Records supplied START
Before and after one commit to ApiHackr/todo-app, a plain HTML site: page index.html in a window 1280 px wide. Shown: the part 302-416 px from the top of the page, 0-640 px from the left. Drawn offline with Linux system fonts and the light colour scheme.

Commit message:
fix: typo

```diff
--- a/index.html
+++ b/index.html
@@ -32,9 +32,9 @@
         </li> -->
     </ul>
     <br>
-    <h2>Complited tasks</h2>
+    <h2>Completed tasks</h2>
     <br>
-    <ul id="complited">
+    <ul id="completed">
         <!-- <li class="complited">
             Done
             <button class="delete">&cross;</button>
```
Records supplied END
**Prompt**
Here the goal is to repeat each entry exactly.

**Solution to the exercise**
Before and after one commit to ApiHackr/todo-app, a plain HTML site: page index.html in a window 1280 px wide. Shown: the part 302-416 px from the top of the page, 0-640 px from the left. Drawn offline with Linux system fonts and the light colour scheme.

Commit message:
fix: typo

```diff
--- a/index.html
+++ b/index.html
@@ -32,9 +32,9 @@
         </li> -->
     </ul>
     <br>
-    <h2>Complited tasks</h2>
+    <h2>Completed tasks</h2>
     <br>
-    <ul id="complited">
+    <ul id="completed">
         <!-- <li class="complited">
             Done
             <button class="delete">&cross;</button>
```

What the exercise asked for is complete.